Then again, Iha and Wretzky weren’t talking, either. Iha has been keeping busy with his Manhattan recording studio (Stratosphere Sound) and label (Scratchie). “He’s never been contacted by Billy, so he doesn’t have anything to say about it,” says Stratosphere studio manager Debb Hanks. Since quitting the Pumpkins after being busted for crack possession (she was never charged with a crime but did attend a drug rehab program), Wretzky has led a quiet life near rural Watervliet, Michigan. Although she previously co-owned a horse farm, she currently helps her boyfriend with his business, a car wash.
In light of such a quasi reunion, though, plenty of other people were happy to sound off. One fan wrote on Stereogum, “Whatever incarnation it is…it is more than acceptable to me,” to which another poster retorted, “This reunion is a joke, and Corgan’s a twat.” At least one fellow superstar musician was wary as well: Backstage at Live Earth in New Jersey, where both the Pumpkins and the Police played, Andy Summers was overheard saying to a friend, “Oh, they’re just awful – and they’re not playing anything.”
And then, the curious retail strategy: The versions of Zeitgeist sold by Target, Best Buy, and iTunes each feature a different exclusive track, meaning fans have to buy three full albums to get all the new material. “We’re upset,” says Rob Roth of Vintage Vinyl in Fords, New Jersey. “Without indie stores, the Smashing Pumpkins wouldn’t even be on anyone’s radar. And Billy pays us back by saying, ‘Fuck you.’”
Yet these recent moves shouldn’t have shocked anyone. The Pumpkins have always been Corgan’s ship – especially since 1995, when he trademarked the name.
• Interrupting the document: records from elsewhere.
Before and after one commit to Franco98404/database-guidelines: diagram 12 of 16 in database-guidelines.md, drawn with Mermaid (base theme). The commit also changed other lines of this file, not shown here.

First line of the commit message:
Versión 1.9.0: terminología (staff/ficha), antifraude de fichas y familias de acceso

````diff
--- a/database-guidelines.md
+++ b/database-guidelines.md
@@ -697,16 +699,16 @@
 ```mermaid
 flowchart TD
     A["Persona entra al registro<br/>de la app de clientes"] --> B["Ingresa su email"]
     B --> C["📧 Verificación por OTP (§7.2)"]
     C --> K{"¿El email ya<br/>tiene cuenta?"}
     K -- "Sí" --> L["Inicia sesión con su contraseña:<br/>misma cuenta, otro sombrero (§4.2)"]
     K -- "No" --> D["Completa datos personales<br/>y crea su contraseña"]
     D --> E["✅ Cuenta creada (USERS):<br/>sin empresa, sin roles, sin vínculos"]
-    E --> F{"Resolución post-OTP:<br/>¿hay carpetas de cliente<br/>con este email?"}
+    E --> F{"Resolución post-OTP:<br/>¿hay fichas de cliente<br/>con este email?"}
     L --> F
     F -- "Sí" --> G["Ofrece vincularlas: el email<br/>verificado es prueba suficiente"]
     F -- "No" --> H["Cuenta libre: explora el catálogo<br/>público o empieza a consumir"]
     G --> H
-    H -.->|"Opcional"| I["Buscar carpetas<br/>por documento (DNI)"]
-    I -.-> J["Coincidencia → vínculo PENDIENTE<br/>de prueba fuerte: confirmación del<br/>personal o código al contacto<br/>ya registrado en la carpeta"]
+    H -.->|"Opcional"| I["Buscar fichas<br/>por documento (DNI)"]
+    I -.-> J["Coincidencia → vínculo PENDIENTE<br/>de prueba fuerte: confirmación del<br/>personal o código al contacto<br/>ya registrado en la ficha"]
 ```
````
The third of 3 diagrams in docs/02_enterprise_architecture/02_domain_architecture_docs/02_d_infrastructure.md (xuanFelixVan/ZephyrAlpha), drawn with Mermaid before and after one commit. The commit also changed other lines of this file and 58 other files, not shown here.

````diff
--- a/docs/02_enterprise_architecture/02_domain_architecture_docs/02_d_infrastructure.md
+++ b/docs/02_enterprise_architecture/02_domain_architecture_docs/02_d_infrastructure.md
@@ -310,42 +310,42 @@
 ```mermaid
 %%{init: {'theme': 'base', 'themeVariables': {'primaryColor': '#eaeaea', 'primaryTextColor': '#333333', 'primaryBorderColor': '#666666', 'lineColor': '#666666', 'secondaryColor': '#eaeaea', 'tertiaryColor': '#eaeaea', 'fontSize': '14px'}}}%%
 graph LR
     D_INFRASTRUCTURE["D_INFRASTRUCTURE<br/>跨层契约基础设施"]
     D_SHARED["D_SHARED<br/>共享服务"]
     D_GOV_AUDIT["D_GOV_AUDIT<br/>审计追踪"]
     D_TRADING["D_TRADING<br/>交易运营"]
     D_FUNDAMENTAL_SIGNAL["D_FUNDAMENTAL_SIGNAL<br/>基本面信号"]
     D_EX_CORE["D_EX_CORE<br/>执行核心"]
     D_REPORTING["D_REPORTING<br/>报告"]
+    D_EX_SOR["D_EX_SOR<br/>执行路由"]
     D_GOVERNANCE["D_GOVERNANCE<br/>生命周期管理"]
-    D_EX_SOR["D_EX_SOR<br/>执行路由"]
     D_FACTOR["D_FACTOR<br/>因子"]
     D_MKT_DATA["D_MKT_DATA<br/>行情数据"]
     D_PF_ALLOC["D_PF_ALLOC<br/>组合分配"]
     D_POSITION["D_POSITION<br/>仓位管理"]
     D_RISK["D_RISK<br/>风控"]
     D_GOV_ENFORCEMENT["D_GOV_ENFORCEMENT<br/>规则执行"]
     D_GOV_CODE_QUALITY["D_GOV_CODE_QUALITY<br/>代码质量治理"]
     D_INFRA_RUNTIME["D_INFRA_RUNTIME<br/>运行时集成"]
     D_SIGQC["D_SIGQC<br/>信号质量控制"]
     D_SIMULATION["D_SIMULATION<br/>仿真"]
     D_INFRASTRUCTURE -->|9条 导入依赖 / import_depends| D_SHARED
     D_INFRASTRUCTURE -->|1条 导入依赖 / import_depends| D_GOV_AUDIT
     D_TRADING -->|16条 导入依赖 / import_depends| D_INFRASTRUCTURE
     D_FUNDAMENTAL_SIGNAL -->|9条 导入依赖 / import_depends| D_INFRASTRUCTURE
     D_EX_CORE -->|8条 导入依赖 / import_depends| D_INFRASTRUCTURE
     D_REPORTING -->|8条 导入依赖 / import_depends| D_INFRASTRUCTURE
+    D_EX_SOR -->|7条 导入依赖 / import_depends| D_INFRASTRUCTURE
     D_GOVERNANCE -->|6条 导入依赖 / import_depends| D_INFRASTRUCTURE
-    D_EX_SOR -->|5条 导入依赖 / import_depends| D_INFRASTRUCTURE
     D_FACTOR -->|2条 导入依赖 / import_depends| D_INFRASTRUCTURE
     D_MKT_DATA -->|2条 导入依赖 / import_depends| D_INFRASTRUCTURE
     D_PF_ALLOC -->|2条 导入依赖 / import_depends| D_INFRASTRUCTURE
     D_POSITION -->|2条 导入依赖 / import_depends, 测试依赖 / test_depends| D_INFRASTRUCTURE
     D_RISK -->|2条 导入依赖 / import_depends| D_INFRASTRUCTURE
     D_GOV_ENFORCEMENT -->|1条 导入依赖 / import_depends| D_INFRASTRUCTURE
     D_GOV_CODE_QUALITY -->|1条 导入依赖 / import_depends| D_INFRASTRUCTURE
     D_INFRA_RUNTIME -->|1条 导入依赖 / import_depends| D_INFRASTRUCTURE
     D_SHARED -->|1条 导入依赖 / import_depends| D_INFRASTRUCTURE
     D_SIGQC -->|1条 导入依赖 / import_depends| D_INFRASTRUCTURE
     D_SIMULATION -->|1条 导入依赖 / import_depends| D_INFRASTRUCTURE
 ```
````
According to Butch Vig, who produced 1991’s Gish and 1993’s Siamese Dream, Iha and Wretzky provided “emotional support” more than musical chops in the studio. “Billy was very much in control,” he says. “At points, he just realized he could play [the guitar] or bass parts better, which ended up happening on 90 percent of both records. There are bits of D’Arcy and James here and there, but for the most part, Billy played almost everything.” (For Zeitgeist, Corgan handled all the instruments except drums.) Although Vig hasn’t spoken with Corgan in several years, he understands the frontman’s current motivation: “When he said he wanted to get the band back together, I think it’s a mentality…in terms of how he’s going to write, regardless of who works with him. It’s, ‘This is the kind of music the Pumpkins do.’”
Given the run of sold-out gigs, plenty of fans agree; as Josh Keller, 27, put it before one show: “Corgan is pretty much the heart and soul” of the band. More telling was the way the Pumpkins were welcomed back by an industry desperate for superstars past or present. Its first week out, Zeitgeist debuted at No. 2, selling a respectable 145,000 copies, and first single “Tarantula” cracked the Top 10 on alt-rock and mainstream-rock radio. “It’s about the name, the brand, the aura, all that stuff,” says Mike Boyle, an editor at Radio & Records magazine. So, in the end, is Billy Corgan enough? As another fan outside the Orange Peel, 20-year-old Emily Acuna, put it, “I mean, he’s enough for a $20 ticket.”